* _Problem requirements_
Give the count of lines in the records below that contain "Agent", with no other words.
Top of The data
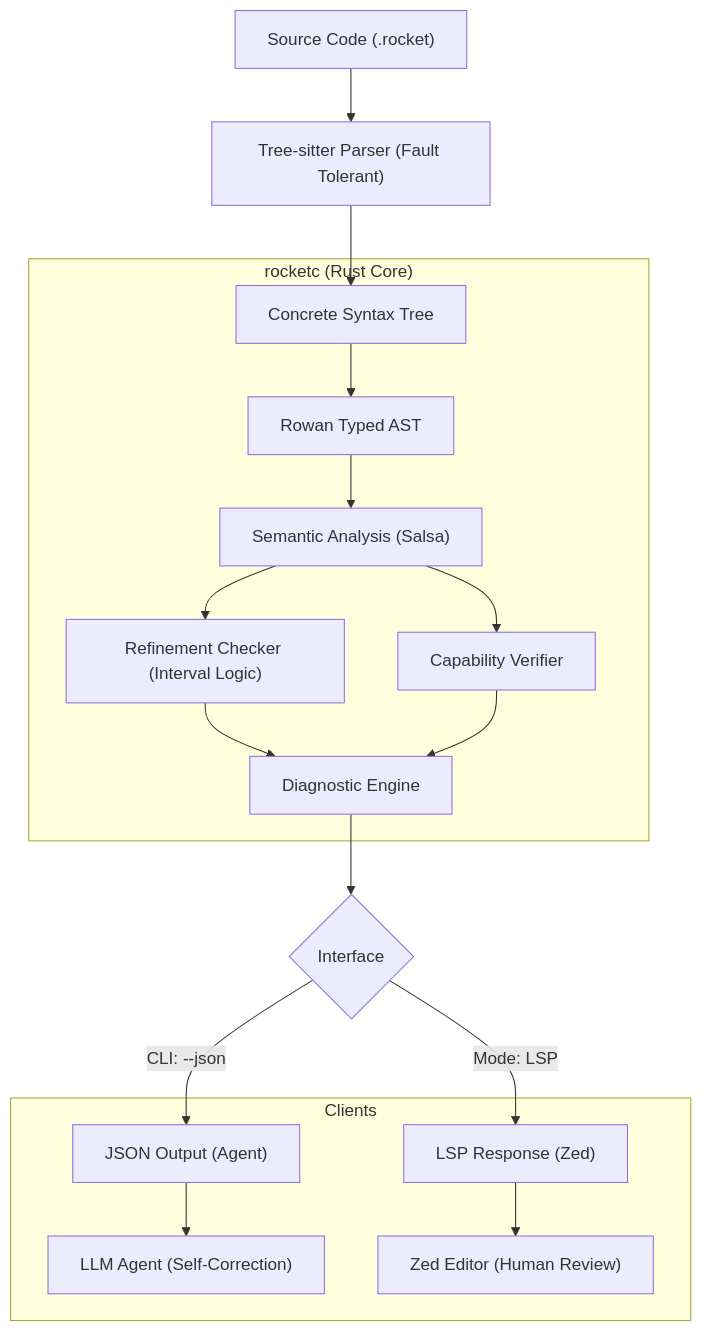
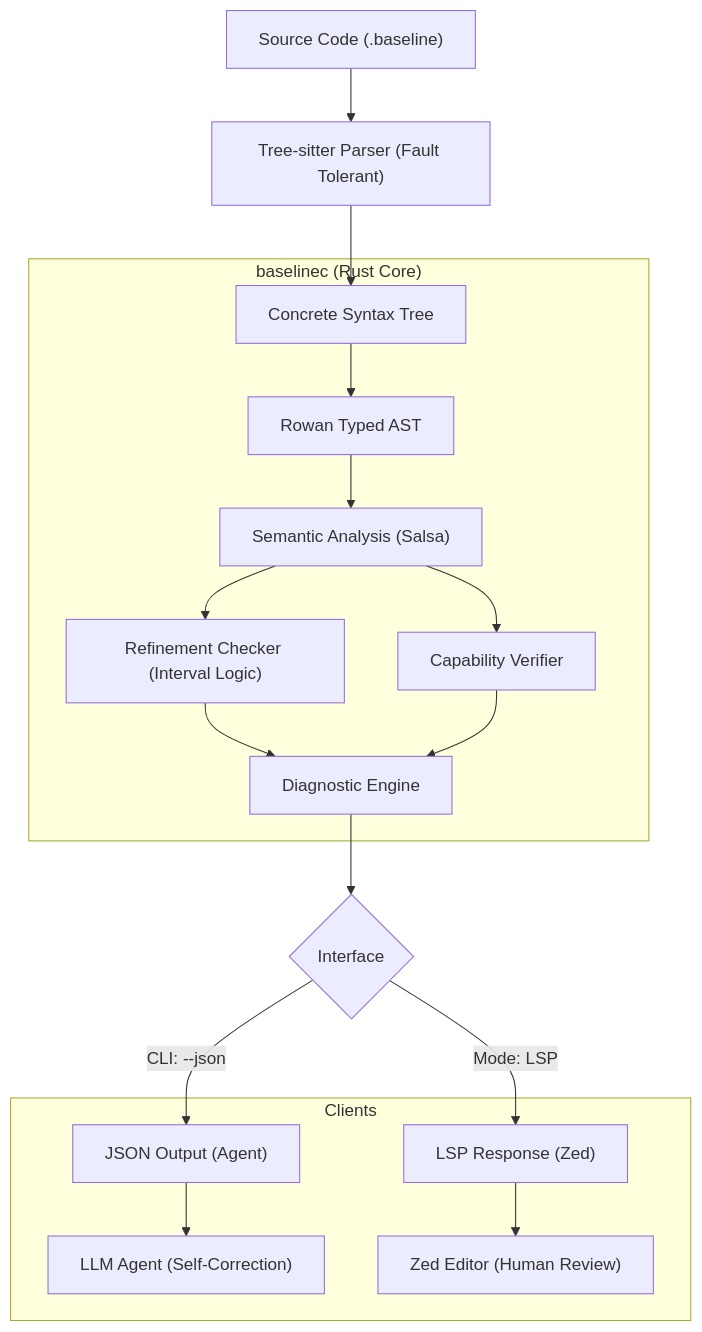
One commit to manifestdocs/baseline changed the diagram in design/technical-specification.md. Above: the diagram before and after it, drawn with Mermaid. The commit also changed other lines of this file and 75 other files, not shown here.

Commit message:
Refactor: Rocket -> Baseline and Safety Features

````diff
--- a/design/technical-specification.md
+++ b/design/technical-specification.md
@@ -30,24 +30,24 @@
 ```mermaid
 graph TD
-    Source["Source Code (.rocket)"] --> TS["Tree-sitter Parser (Fault Tolerant)"]
+    Source["Source Code (.baseline)"] --> TS["Tree-sitter Parser (Fault Tolerant)"]
     TS --> CST["Concrete Syntax Tree"]
     
-    subgraph "rocketc (Rust Core)"
+    subgraph "baselinec (Rust Core)"
         CST --> AST["Rowan Typed AST"]
         AST --> Analysis["Semantic Analysis (Salsa)"]
         Analysis --> Refine["Refinement Checker (Interval Logic)"]
         Analysis --> Effect["Capability Verifier"]
         Refine & Effect --> Diagnostics["Diagnostic Engine"]
     end
     
     Diagnostics --> InterfaceSwitch{Interface}
     
     InterfaceSwitch -->|CLI: --json| JSON["JSON Output (Agent)"]
     InterfaceSwitch -->|Mode: LSP| LSP["LSP Response (Zed)"]
     
     subgraph "Clients"
         JSON --> AgentLoop["LLM Agent (Self-Correction)"]
         LSP --> Zed["Zed Editor (Human Review)"]
     end
 
 ```
````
Bottom of The data
* _Response for this exercise_
2